Accounts of marble playing in Australia has been recorded in many personal diaries and memoirs, and documented more systematically by folklore collectors and researchers. The Australian Children's Folklore Collection contains more than 150 descriptions and photographs relating to marble playing. The most detailed account comes from Dorothy Howard who, as an American Fulbright scholar, researched Australian children's play and games in 1954-55. The Dorothy Howard collection includes 109 descriptions of marble games.
Dorothy Howard's monograph Marble Games of Australian Children provided, as she describes it, 'a tourist's view' of marble playing in Australia. Her research tracked the game from early written accounts from the 1860s, when marbles was played 'in open spaces, unmade sandy footpaths, open paddocks, earthy playgrounds'. By the mid-1950s, with increasing urbanisation and concentration of the Australian population in big cities, Howard concluded that marble games based around digging holes was diminishing in favour of surface games using various patterns. Despite increasing supervision of school playgrounds and less play space for children, she was delighted to observe that 'surviving a fast changing environment by the process of adaptation Australian marble games in 1954-55 had thus far eluded scheming adults' (Howard, 1960).

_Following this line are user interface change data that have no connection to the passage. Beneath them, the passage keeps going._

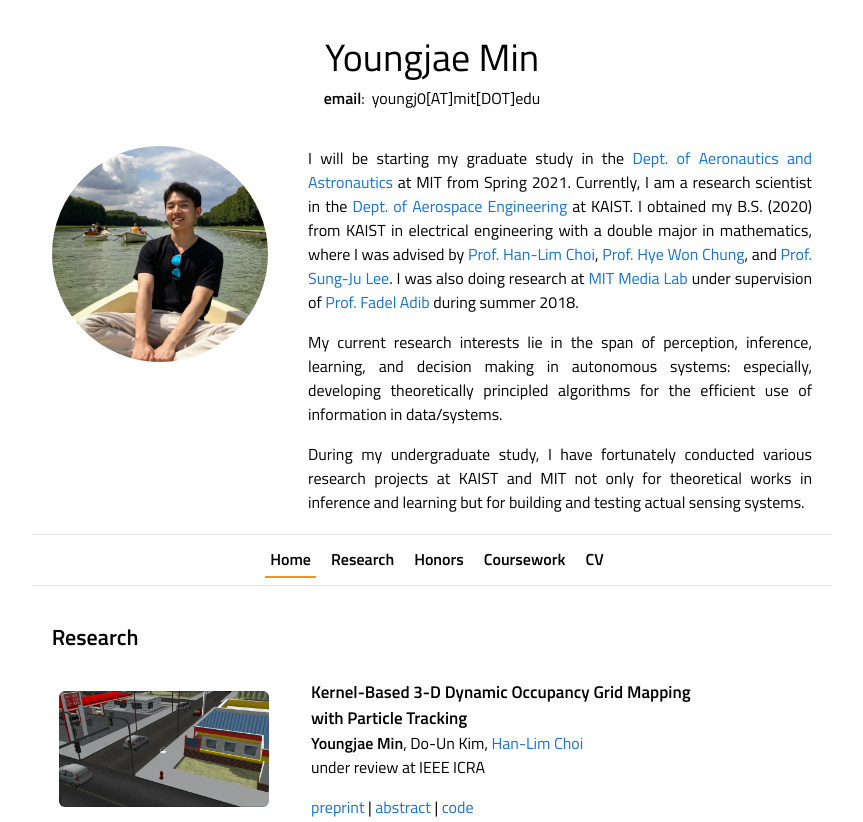
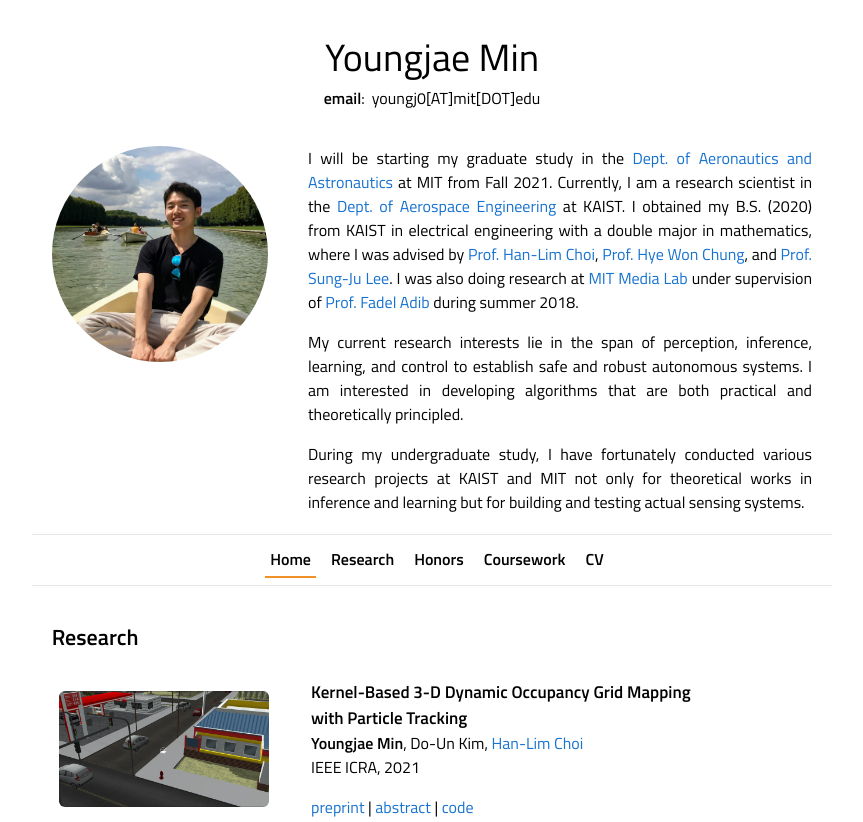
Before and after one commit to youngjae-min/youngjae-min.github.io, a plain HTML site: page index.html in a window 1280 px wide. Shown: the top 822 px of the page, without its empty margins (208-1071 px from the left). Drawn offline with Linux system fonts and the light colour scheme.

Commit message:
CV updated

```diff
--- a/index.html
+++ b/index.html
@@ -40,10 +40,10 @@
     </p> -->
     </td>
     <td width="68%" valign="top" align="justify">
-    <p>I will be starting my graduate study in the <a href="https://aeroastro.mit.edu/" target="_blank">Dept. of Aeronautics and Astronautics</a> at MIT from Spring 2021. Currently, I am a research scientist in the <a href="https://ae.kaist.ac.kr/index_eng.php" target="_blank">Dept. of Aerospace Engineering</a> at KAIST. I obtained my B.S. (2020) from KAIST in electrical engineering with a double major in mathematics, where I was advised by <a href="http://lics.kaist.ac.kr/professor/" target="_blank">Prof. Han-Lim Choi</a>, <a href="https://iids.kaist.ac.kr/" target="_blank">Prof. Hye Won Chung</a>, and <a href="https://sites.google.com/site/wewantsj/" target="_blank">Prof. Sung-Ju Lee</a>. I was also doing research at <a href="https://www.media.mit.edu/" target="_blank">MIT Media Lab</a> under supervision of <a href="https://www.mit.edu/~fadel/" target="_blank">Prof. Fadel Adib</a> during summer 2018.
+    <p>I will be starting my graduate study in the <a href="https://aeroastro.mit.edu/" target="_blank">Dept. of Aeronautics and Astronautics</a> at MIT from Fall 2021. Currently, I am a research scientist in the <a href="https://ae.kaist.ac.kr/index_eng.php" target="_blank">Dept. of Aerospace Engineering</a> at KAIST. I obtained my B.S. (2020) from KAIST in electrical engineering with a double major in mathematics, where I was advised by <a href="http://lics.kaist.ac.kr/professor/" target="_blank">Prof. Han-Lim Choi</a>, <a href="https://iids.kaist.ac.kr/" target="_blank">Prof. Hye Won Chung</a>, and <a href="https://sites.google.com/site/wewantsj/" target="_blank">Prof. Sung-Ju Lee</a>. I was also doing research at <a href="https://www.media.mit.edu/" target="_blank">MIT Media Lab</a> under supervision of <a href="https://www.mit.edu/~fadel/" target="_blank">Prof. Fadel Adib</a> during summer 2018.
     </p>
 
-    <p>My current research interests lie in the span of perception, inference, learning, and decision making in autonomous systems: especially, developing theoretically principled algorithms for the efficient use of information in data/systems.
+    <p>My current research interests lie in the span of perception, inference, learning, and control to establish safe and robust autonomous systems. I am interested in developing algorithms that are both practical and theoretically principled.
     </p>
 
     <p>During my undergraduate study, I have fortunately conducted various research projects at KAIST and MIT not only for theoretical works in inference and learning but for building and testing actual sensing systems.
@@ -92,7 +92,7 @@
       <p>
       <heading id="ICRA21_KDOGM">Kernel-Based 3-D Dynamic Occupancy Grid Mapping<br>with Particle Tracking</heading><br>
       <b>Youngjae Min</b>, Do-Un Kim, <a href="http://lics.kaist.ac.kr/professor/" target="_blank">Han-Lim Choi</a><br>
-      under review at IEEE ICRA
+      IEEE ICRA, 2021
       </p>
 
       <div class="paper" id="icra21_kdogm">
```
Also changed, not shown: 1 other file.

Howard recorded the following marble games across Australia: Follow-Me-Taw, Follow, Black Track, Track Taws, Nine Holes, Prince Henry, Wall, In the Ring, The Ring, Circle, Big Ring, Little Circle, Poison Ring, Jumbo, Eye Drop, Pyramids, Football, Fats, Kill, In the Hole, Half Moon, Townsey, Mooney Ted First, Killy, Three Corner Kill, Square Ring, Liney, Basins, Bunny Hole, Holely, Goot, Castles, Pot Holes, Poison, Holes, Nucks, Nux, Toodlembuck, Stick on Scone, Taw, Agate Taw, Commonies, 'Steelies, Alley (marbles, marble-chasing games, marble surface games, marble hole games).

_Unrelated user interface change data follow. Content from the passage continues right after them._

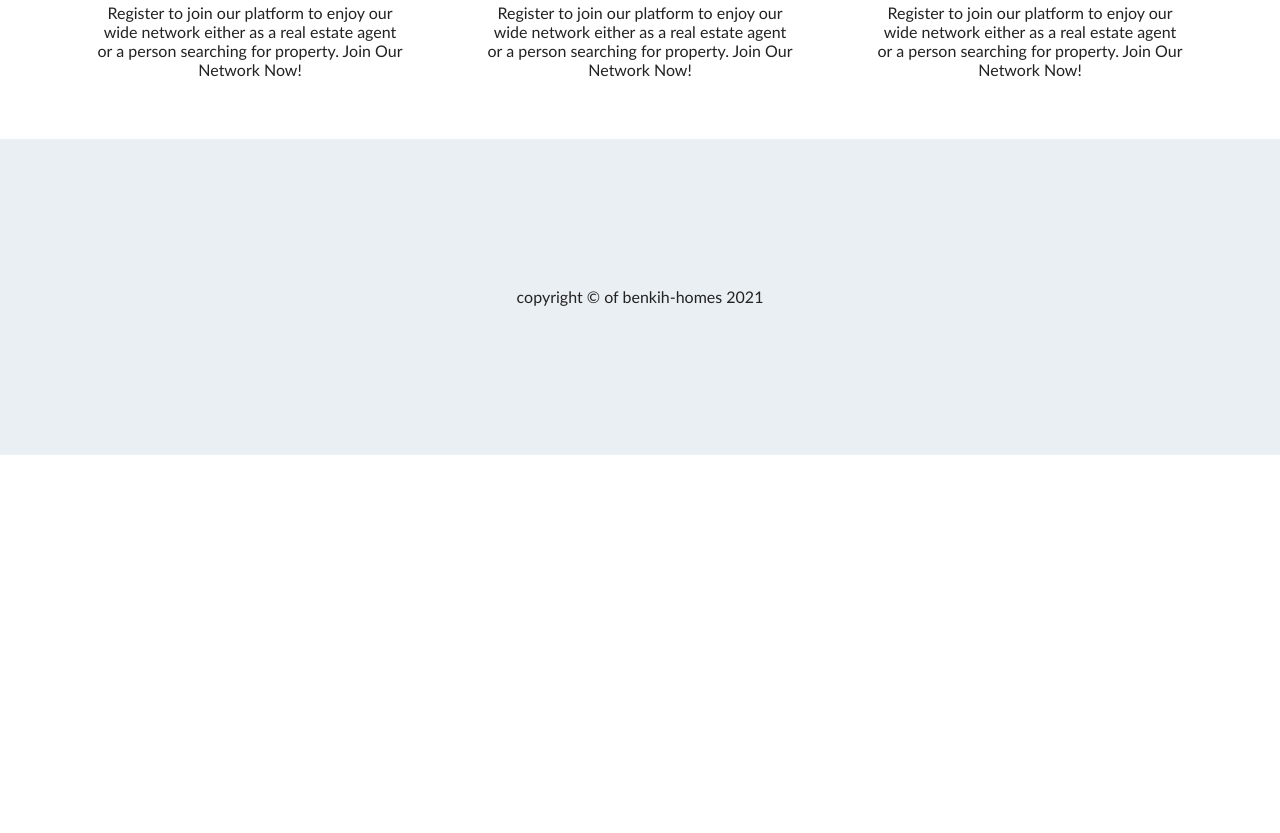
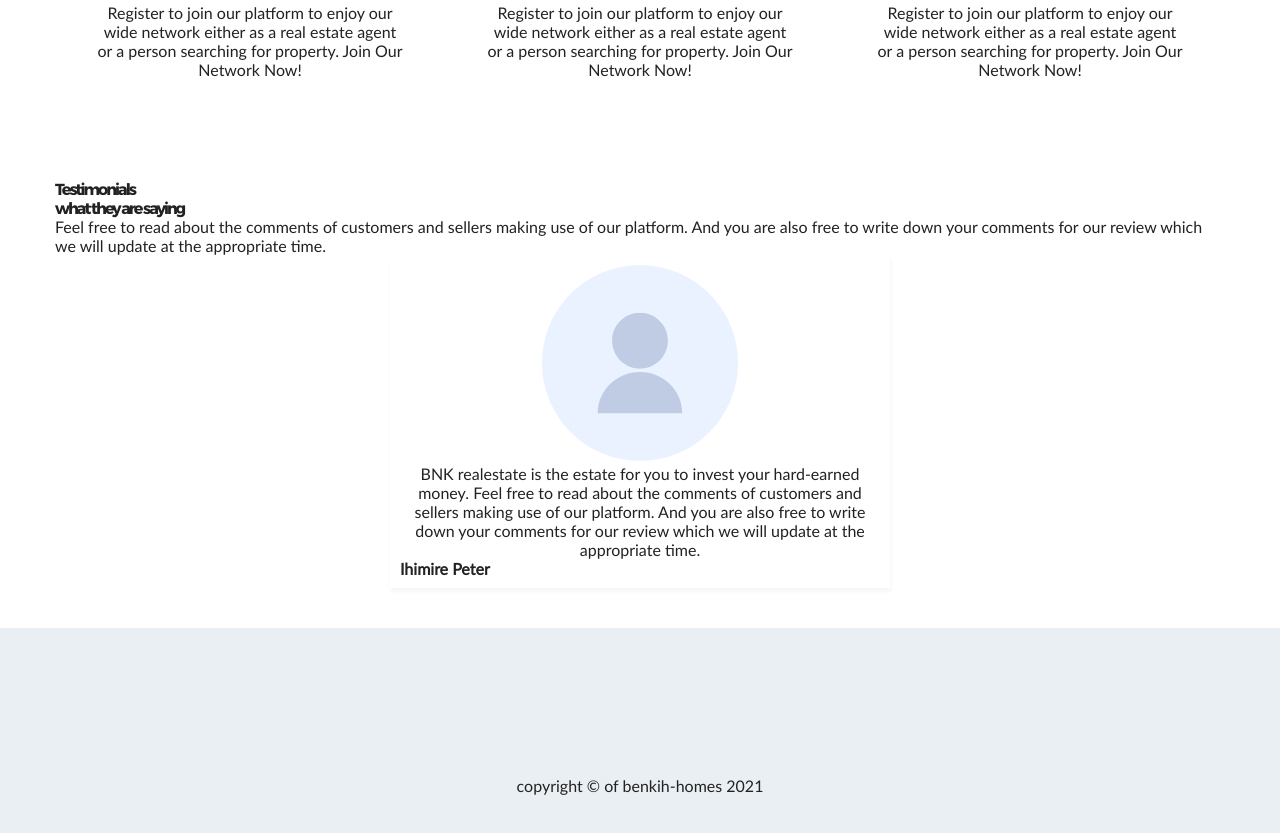
Before and after one commit to peterihimire/benkih-homes-react, a React (Create React App) app: page / in a window 1280 px wide. Shown: the part 8660-9493 px from the top of the page. Before the commit the page ends 9115 px from the top, so only its background shows below. Built offline with nearby package versions, Linux system fonts and the light colour scheme.

Commit message:
Worked on the homepage, added home-testimonials component and its corresponding css file and more

```diff
--- /dev/null
+++ b/src/properties/components/HomeTestimonials.css
@@ -0,0 +1,22 @@
+.home-testimonials {
+  padding: 4rem 0;
+}
+
+.testimonials-img img {
+  border-radius: 50%;
+}
+
+.testimonials-content {
+  display: flex;
+  flex-direction: column;
+  align-items: center;
+  justify-content: center;
+  width: 500px;
+  margin: 0 auto;
+  box-shadow: var(--main-shadow);
+  padding: 1rem;
+}
+
+.testimonials-content p {
+  text-align: center;
+}
--- /dev/null
+++ b/src/properties/components/HomeTestimonials.js
@@ -0,0 +1,39 @@
+import React from "react";
+import "./HomeTestimonials.css";
+import img from "../../assets/profile.png";
+// import Card from '../../shared/components/UIElements/Card';
+
+const HomeTestimonials = () => {
+  return (
+    <div className="home-testimonials">
+      <h4>Testimonials</h4>
+      <h4>what they are saying</h4>
+      <p>
+        Feel free to read about the comments of customers and sellers making use
+        of our platform. And you are also free to write down your comments for
+        our review which we will update at the appropriate time.
+      </p>
+      <div className="main-testimonials">
+        {/* <Card> */}
+          <div className="testimonials-content">
+            <div className="testimonials-img">
+              <img src={img} alt="people" />
+            </div>
+            <div>
+              <p>
+                BNK realestate is the estate for you to invest your hard-earned
+                money. Feel free to read about the comments of customers and
+                sellers making use of our platform. And you are also free to
+                write down your comments for our review which we will update at
+                the appropriate time.
+              </p>
+              <b>Ihimire Peter</b>
+            </div>
+          </div>
+        {/* </Card> */}
+      </div>
+    </div>
+  );
+};
+
+export default HomeTestimonials;
--- a/src/properties/pages/HomePage.js
+++ b/src/properties/pages/HomePage.js
@@ -5,6 +5,7 @@ import Banner from "../../shared/components/Banner";
 import HomeAbout from "../../properties/components/HomeAbout";
 import HomeRecent from "../../properties/components/HomeRecent";
 import HomeHow from "../../properties/components/HomeHow";
+import HomeTestimonials from "../../properties/components/HomeTestimonials";
 
 const HomePage = () => {
   return (
@@ -17,6 +18,7 @@ const HomePage = () => {
             <HomeAbout />
             <HomeRecent />
             <HomeHow />
+            <HomeTestimonials />
           </div>
         </div>
       </div>
```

Howard, D. (1960). Marble Games of Australian Children, London. Offprint from Folklore, Volume 7, September.